Amid danger of being accidentally killed by oncoming vehicles or falling in gutters, inhabitants of the Northwest Region of Cameroon have engaged in frenzy occasioned by the lure of “Mungwin”, a light-chasing green seasonal grasshopper that has over time served as supplement and flavour to most of their diets.
To this effect, locals there are making amazing treasures out of green grasshoppers. The hopping insect known in local parlance as “mungwin” has become either supplementary or indispensable as it forms partof or whole meals.
Green grasshoppers are flying insects that set in during October and disappear by December. Their naturally green colour turns brown when cooked for eating. The hunting of this insect is common in localities like Bali, Bamenda Bambili, Bambui, Babanki and Chomba. For people who cherish eating green grasshoppers, they eat them in varied forms in various combinations such as mungwin/corn fufu, mungwin/bread, mungwin/sweet-yams, mungwin/fried-plantain, mungwin/cocoyams.
In some cases, others eat green grasshoppers exclusively without necessarily combining with other foods. Divine Foy, is a constable who works with a telecommunication company. He expressed that “During mungwin season, I eat mungwin at least twice a week in place of roast cow meat.

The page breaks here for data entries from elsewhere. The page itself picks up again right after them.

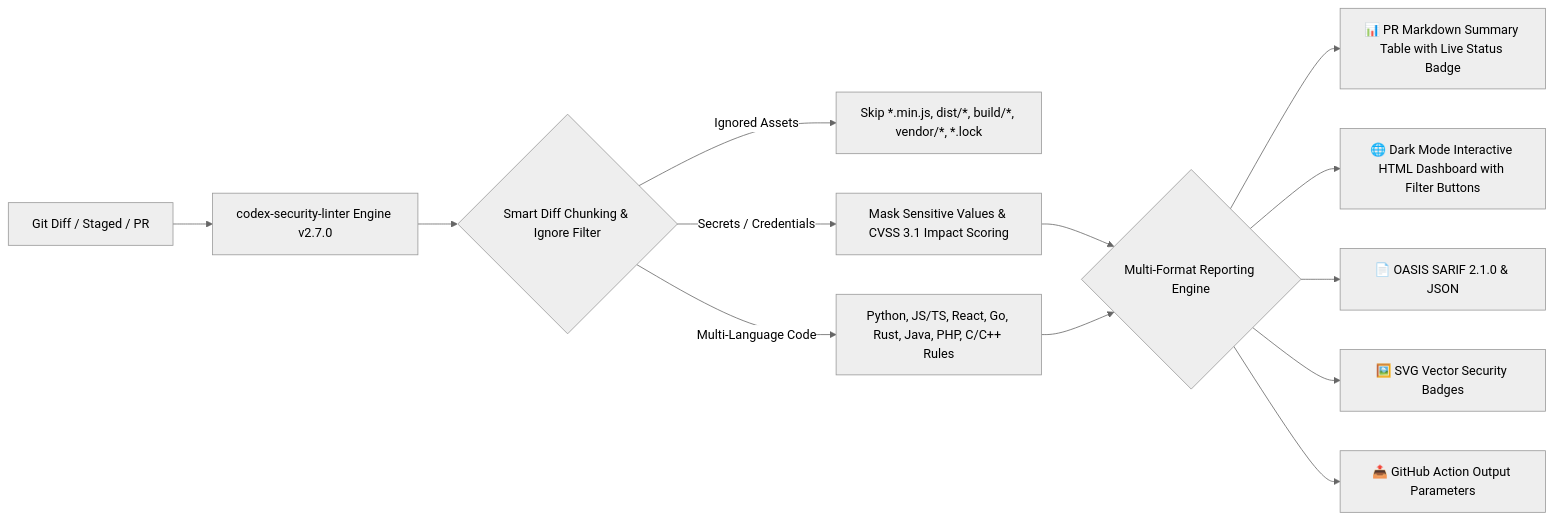
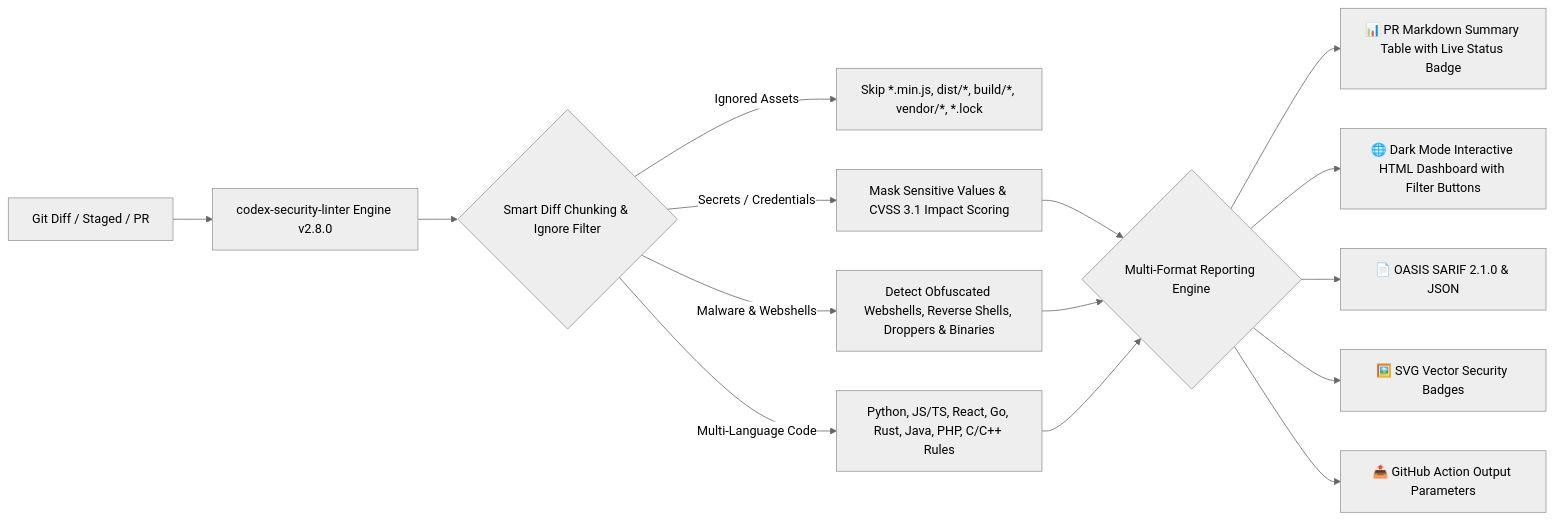
The diagram in README.md (knmt1219/codex-security-linter), drawn with Mermaid (neutral theme) before and after one commit. The commit also changed other lines of this file and 3 other files, not shown here.

Commit message:
feat(v2.8.0): add malware, webshell, and reverse shell detection engine

````diff
--- a/README.md
+++ b/README.md
@@ -17,14 +17,15 @@
 ```mermaid
 graph LR
-    A[Git Diff / Staged / PR] --> B[codex-security-linter Engine v2.7.0]
+    A[Git Diff / Staged / PR] --> B[codex-security-linter Engine v2.8.0]
     B --> C{Smart Diff Chunking & Ignore Filter}
     C -->|Ignored Assets| D[Skip *.min.js, dist/*, build/*, vendor/*, *.lock]
     C -->|Secrets / Credentials| E[Mask Sensitive Values & CVSS 3.1 Impact Scoring]
-    C -->|Multi-Language Code| F[Python, JS/TS, React, Go, Rust, Java, PHP, C/C++ Rules]
-    E & F --> G{Multi-Format Reporting Engine}
-    G --> H[📊 PR Markdown Summary Table with Live Status Badge]
-    G --> I[🌐 Dark Mode Interactive HTML Dashboard with Filter Buttons]
-    G --> J[📄 OASIS SARIF 2.1.0 & JSON]
-    G --> K[🖼️ SVG Vector Security Badges]
-    G --> L[📤 GitHub Action Output Parameters]
+    C -->|Malware & Webshells| F[Detect Obfuscated Webshells, Reverse Shells, Droppers & Binaries]
+    C -->|Multi-Language Code| G[Python, JS/TS, React, Go, Rust, Java, PHP, C/C++ Rules]
+    E & F & G --> H{Multi-Format Reporting Engine}
+    H --> I[📊 PR Markdown Summary Table with Live Status Badge]
+    H --> J[🌐 Dark Mode Interactive HTML Dashboard with Filter Buttons]
+    H --> K[📄 OASIS SARIF 2.1.0 & JSON]
+    H --> L[🖼️ SVG Vector Security Badges]
+    H --> M[📤 GitHub Action Output Parameters]
 ```
````
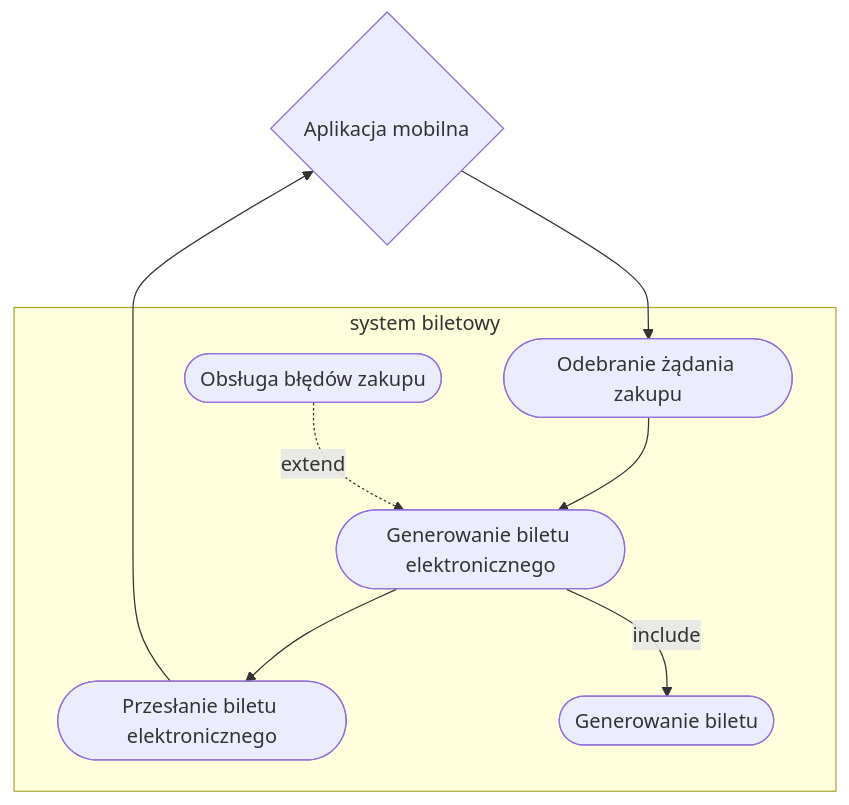
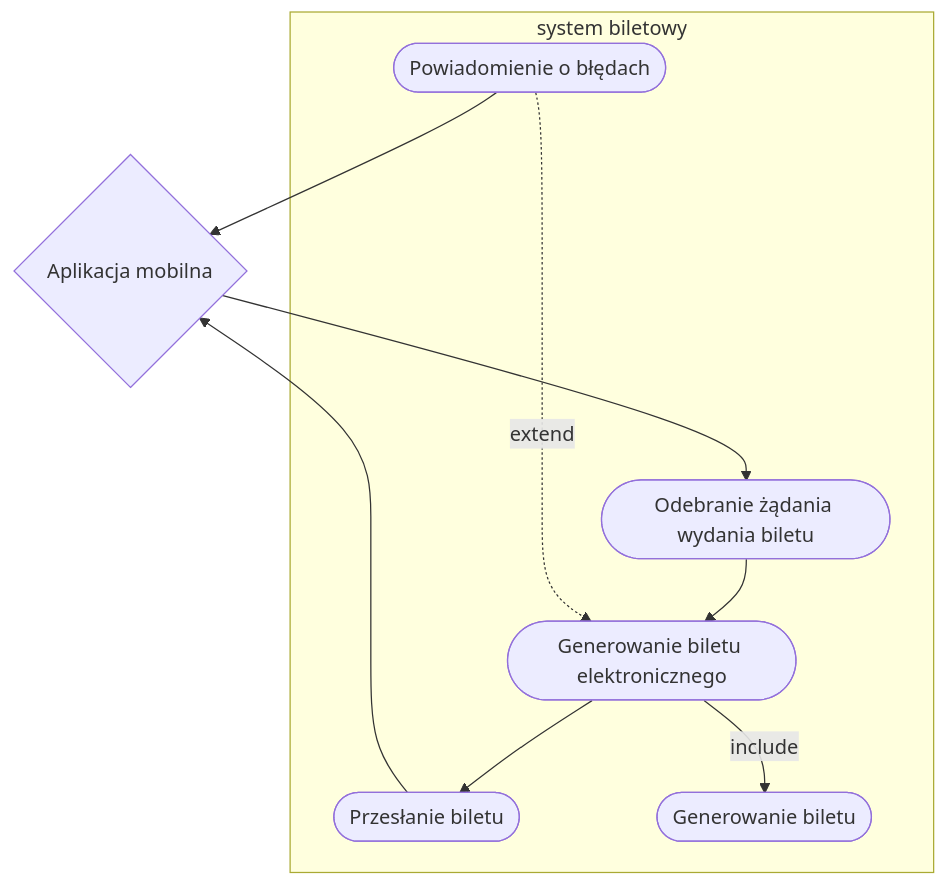
Before and after one commit to pilukal/MWO: the first of 5 diagrams in system-biletowy.md, drawn with Mermaid. The commit also changed other lines of this file, not shown here.

````diff
--- a/system-biletowy.md
+++ b/system-biletowy.md
@@ -9,25 +9,25 @@
 ```mermaid
 flowchart TD
     
     Aplikacja_mobilna{Aplikacja mobilna}
 
     Aplikacja_mobilna --> Odebranie_zadania_zakupu
     Przeslanie_biletu_elektronicznego --> Aplikacja_mobilna
-
+    Obsluga_bledow_zakupu --> Aplikacja_mobilna
     subgraph system biletowy
     
-    Odebranie_zadania_zakupu([Odebranie żądania zakupu])
+    Odebranie_zadania_zakupu([Odebranie żądania wydania biletu])
     Generowanie_biletu_elektronicznego([Generowanie biletu elektronicznego])
-    Przeslanie_biletu_elektronicznego([Przesłanie biletu elektronicznego])
+    Przeslanie_biletu_elektronicznego([Przesłanie biletu])
     
     Generowanie_biletu([Generowanie biletu])
-    Obsluga_bledow_zakupu([Obsługa błędów zakupu])
+    Obsluga_bledow_zakupu([Powiadomienie o błędach])
 
 
     Odebranie_zadania_zakupu --> Generowanie_biletu_elektronicznego
     Generowanie_biletu_elektronicznego --> Przeslanie_biletu_elektronicznego
 
     Generowanie_biletu_elektronicznego --> |include| Generowanie_biletu
     Obsluga_bledow_zakupu -.-> |extend| Generowanie_biletu_elektronicznego
     end
 ```
````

Mungwin has its season which if you miss eating it, you have missed but other forms of meat would always be available. I like it because it is delicious and I know that it has nutritional benefits even if I don’t know the specific nutrients it contains.”
In the opinion of Robert Munga, retired civil servant, mungwin has no bones and it is easy to chew “I like eating green grasshoppers because it is very easy to chew. The insect tastes so good and has a lot of natural oil even though it is not cooked with oil. I see it like meat without bones. I don’t really consider eating it as food but I just consume it as a chewable. I cannot deny eating it because I have seen other people enjoying it.”
It is also funny to note that some people dislike green grasshoppers because they regard it inferior. Brunhilda Bih Bong, is one of those who think that “green grasshoppers are similar to cockroaches and ants. I cannot eat something that flies around and creeps on the ground. I just pity people who eat them because they have not bothered to find out whether it is harmful to the system or not,” she complained. The green grasshoppers could be spotted along streets and in markets sold in minute quantities at minimum FCFA 100 and in buckets at FCFA 2,500.
Hunters of green grasshoppers trap the insects at night with the use of white florescent lamps, corrugated roofing sheets and basins of water. The trap is set in a way that the lamp attracts the insects. The insect flies around the lamp and settles on the corrugated sheet. The corrugated sheets are set in the form of a slope, so when the insect settles on the metal, it slides into the basin of water and the hunting is complete. After hunting, the hunter treats it as desired. It is either sold to consumers or consumed by the hunter. Health experts have revealed that green grasshoppers are nutritious and healthy because they are rich in protein and minerals and lower in cholesterol than beef or pork.
By Mildred Ndum Wung Kum